=== Begin Enclosure ===

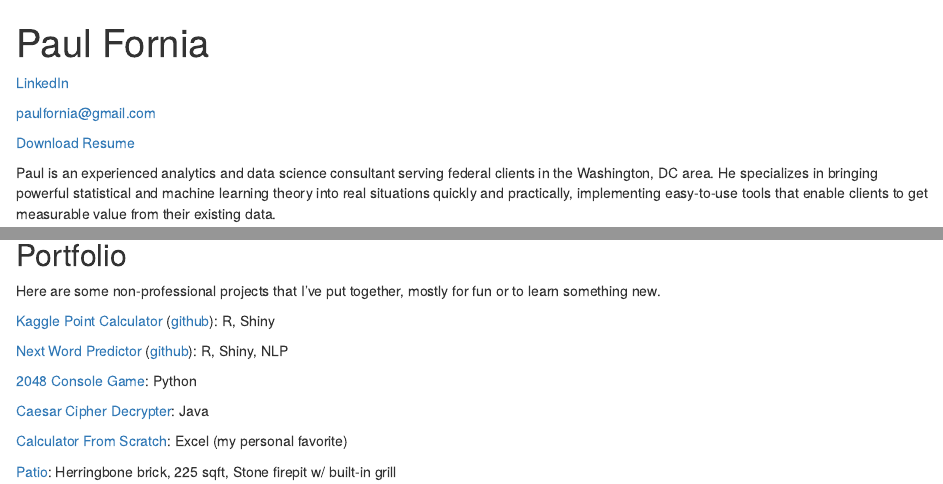
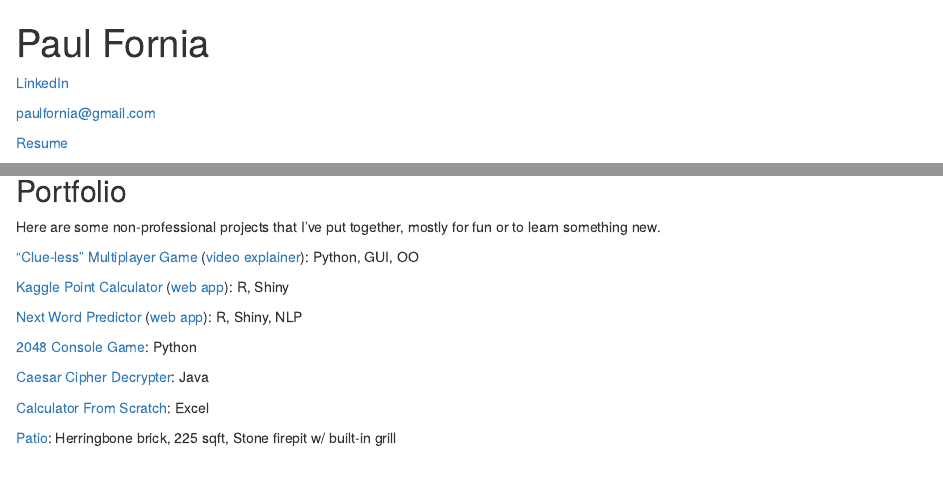
Before and after one commit to pfornia/portfolio_wrapper, an R Markdown document (index.rmd): the page in a window 1100 px wide, from its top, and a second part further down, joined at a grey line. The pictures show the output file index.html that the author committed with the source, opened offline.

Commit message:
forgot to knit. oops.; swapped github to primary links; adjusted wording.

```diff
--- a/index.rmd
+++ b/index.rmd
@@ -9,7 +9,7 @@
 
 [paulfornia@gmail.com](mailto:paulfornia@gmail.com)
 
-[Download Resume](./Resume_Fornia_2017_08_30.pdf)
+[Resume](./Resume_Fornia_2017_08_30.pdf)
 
 Paul is an experienced analytics and data science consultant serving federal clients in the Washington, DC area. He specializes in bringing powerful statistical and machine learning theory into real situations quickly and practically, implementing easy-to-use tools that enable clients to get measurable value from their existing data.
 
@@ -21,16 +21,16 @@
 
 Here are some non-professional projects that I've put together, mostly for fun or to learn something new.
 
-[Clue Multiplayer Game](https://www.youtube.com/edit?o=U&video_id=zvuOLRJWVi0) ([github](https://github.com/pfornia/battleware)): Python, GUI, OO
+["Clue-less" Multiplayer Game](https://github.com/pfornia/battleware) ([video explainer](https://www.youtube.com/edit?o=U&video_id=zvuOLRJWVi0)): Python, GUI, OO
 
-[Kaggle Point Calculator](https://paulfornia.shinyapps.io/Data_Products_Project_v2/) ([github](https://github.com/pfornia/kaggle_points_calculator)): R, Shiny
+[Kaggle Point Calculator](https://github.com/pfornia/kaggle_points_calculator) ([web app](https://paulfornia.shinyapps.io/Data_Products_Project_v2/)): R, Shiny
 
-[Next Word Predictor](https://paulfornia.shinyapps.io/Capstone_v3/) ([github](https://github.com/pfornia/next_word_predictor)): R, Shiny, NLP
+[Next Word Predictor](https://github.com/pfornia/next_word_predictor) ([web app](https://paulfornia.shinyapps.io/Capstone_v3/)): R, Shiny, NLP
 
 [2048 Console Game](https://github.com/pfornia/Python-Demo-2048): Python
 
 [Caesar Cipher Decrypter](https://github.com/pfornia/Java_Demo_Cipher): Java
 
-[Calculator From Scratch](https://github.com/pfornia/Excel_Demo_Transistor_Calculator): Excel (my personal favorite)
+[Calculator From Scratch](https://github.com/pfornia/Excel_Demo_Transistor_Calculator): Excel
 
 [Patio](./patio.JPG): Herringbone brick, 225 sqft, Stone firepit w/ built-in grill
```
Also changed, not shown: index.html.
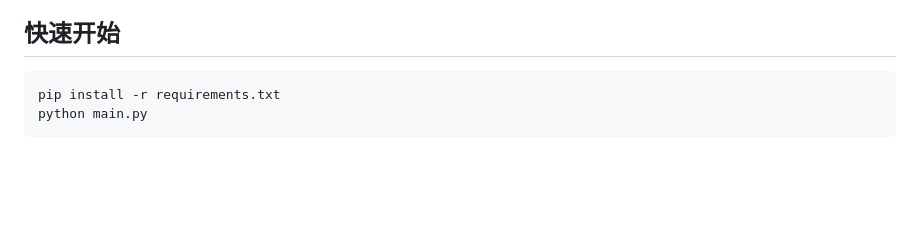
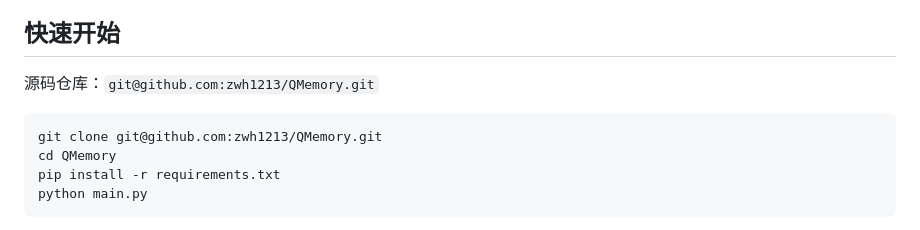
Before and after one commit to zwh1213/QMemory, a Markdown page: README.md, the part around the change. Drawn GitHub-style; blank space fills up the shorter version.

Commit message:
README：快速开始补充源码仓库地址

````diff
--- a/README.md
+++ b/README.md
@@ -16,7 +16,11 @@
 
 ## 快速开始
 
+源码仓库：`git@github.com:zwh1213/QMemory.git`
+
 ```bash
+git clone git@github.com:zwh1213/QMemory.git
+cd QMemory
 pip install -r requirements.txt
 python main.py
 ```
````
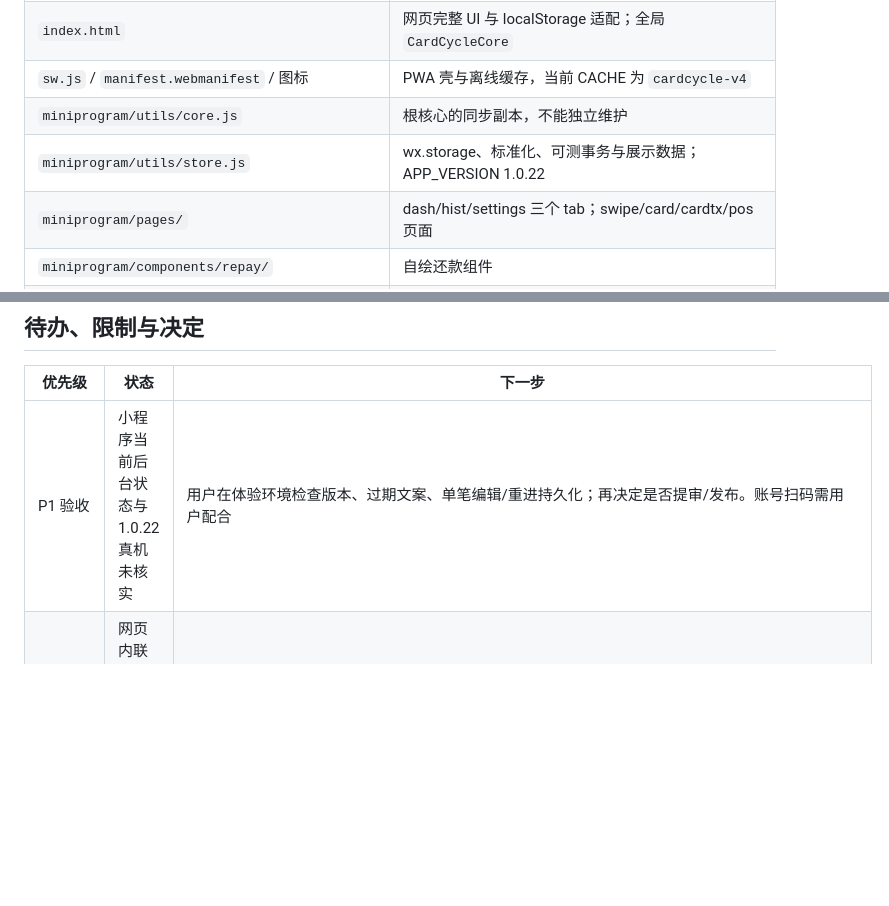
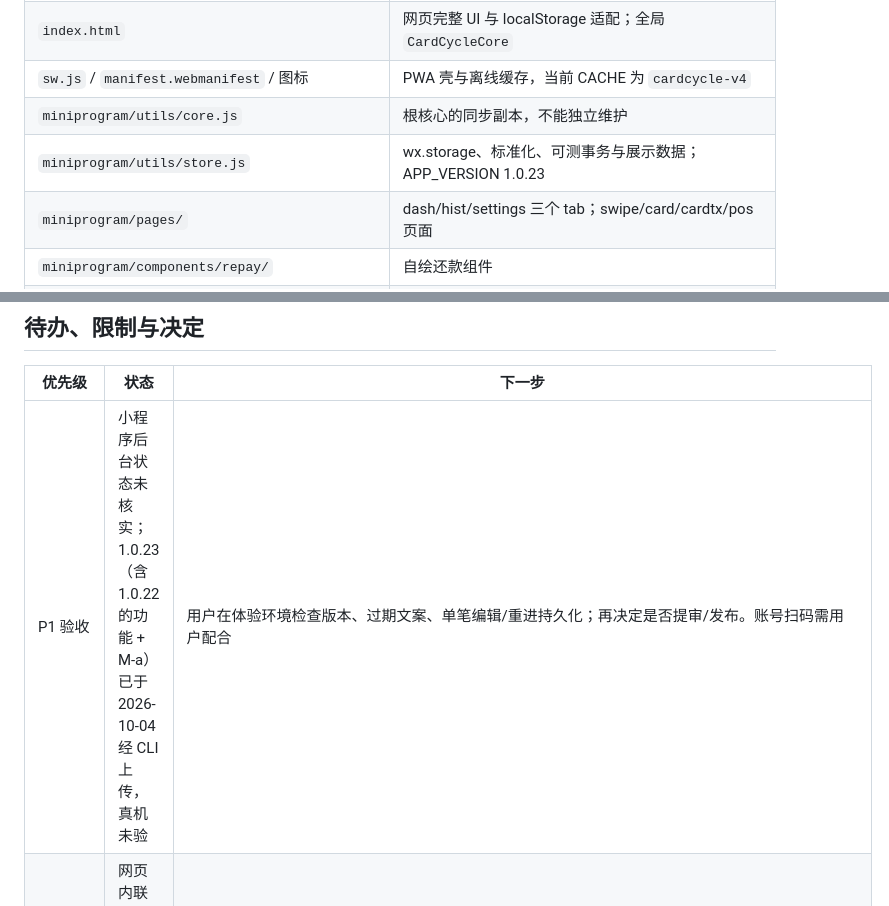
Before and after one commit to qiuyuanqr/cardcycle, a Markdown page: docs/PROJECT_CONTEXT.md, 2 parts joined by grey strips. Rendered like a GitHub page; blank space fills up the shorter version.

Commit message:
docs: 小程序 1.0.23 已上传（未提审/发布，真机待验）
Co-Authored-By: Claude Sonnet 5.5 <noreply@anthropic.com>

```diff
--- a/docs/PROJECT_CONTEXT.md
+++ b/docs/PROJECT_CONTEXT.md
@@ -20,7 +20,7 @@ Claude 历史会话内部 cwd 为 `/Users/yangqiuyuan/Coding/信用卡还款`；
 | `index.html` | 网页完整 UI 与 localStorage 适配；全局 `CardCycleCore` |
 | `sw.js` / `manifest.webmanifest` / 图标 | PWA 壳与离线缓存，当前 CACHE 为 `cardcycle-v4` |
 | `miniprogram/utils/core.js` | 根核心的同步副本，不能独立维护 |
-| `miniprogram/utils/store.js` | wx.storage、标准化、可测事务与展示数据；APP_VERSION 1.0.22 |
+| `miniprogram/utils/store.js` | wx.storage、标准化、可测事务与展示数据；APP_VERSION 1.0.23 |
 | `miniprogram/pages/` | dash/hist/settings 三个 tab；swipe/card/cardtx/pos 页面 |
 | `miniprogram/components/repay/` | 自绘还款组件 |
 | `test/` / `package.json` / `.github/workflows/test.yml` | Node 内置测试、双核心一致性、Node 22 CI |
@@ -103,7 +103,7 @@ preview/upload 均涉及微信远端，不能当只读本地编译操作。登
 
 | 优先级 | 状态 | 下一步 |
 |---|---|---|
-| P1 验收 | 小程序当前后台状态与 1.0.22 真机未核实 | 用户在体验环境检查版本、过期文案、单笔编辑/重进持久化；再决定是否提审/发布。账号扫码需用户配合 |
+| P1 验收 | 小程序后台状态未核实；1.0.23（含 1.0.22 的功能 + M-a）已于 2026-10-04 经 CLI 上传，真机未验 | 用户在体验环境检查版本、过期文案、单笔编辑/重进持久化；再决定是否提审/发布。账号扫码需用户配合 |
 | P2 测试缺口 | 网页内联 UI/存储无自动化覆盖 | 后续涉及存储/UI时用独立测试环境和合成账本验四个读取场景与写失败，不污染用户存储 |
 | 已处理 M-a（2026-10-04） | 次要写路径忽略 save 返回值 | 已统一为快照事务：小程序 `store.commit` + `addTerm/delTerm/deleteRecord/deleteCard/setSetting/moveCard/markBackup/importBackup`，网页 `commit(mutate)`；写失败整份回滚并提示，导入/清空失败不再报成功。小程序 11 项新测试（共 59）；网页在浏览器里让 `localStorage.setItem` 抛错，15 条路径内存与盘均不变，正常写入同样验过。仍未覆盖：网页启动时 firstRun 种子与多人迁移的 save（非用户操作，失败时已有 alert），微信真机未验 |
 | 已处理 E-a | CI 文档与配置触发范围不一致 | 本次已澄清只在 main push/PR 测试；没有扩大 workflow，也没有建立 Pages 发布门禁 |
```
Also changed, not shown: HANDOFF.md (+1 -1 lines).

=== End Enclosure ===

* **Action item**: Where a line of the data contains "Multiplayer", copy that line.

* **Answer to the problem**:
-[Clue Multiplayer Game](https://www.youtube.com/edit?o=U&video_id=zvuOLRJWVi0) ([github](https://github.com/pfornia/battleware)): Python, GUI, OO
+["Clue-less" Multiplayer Game](https://github.com/pfornia/battleware) ([video explainer](https://www.youtube.com/edit?o=U&video_id=zvuOLRJWVi0)): Python, GUI, OO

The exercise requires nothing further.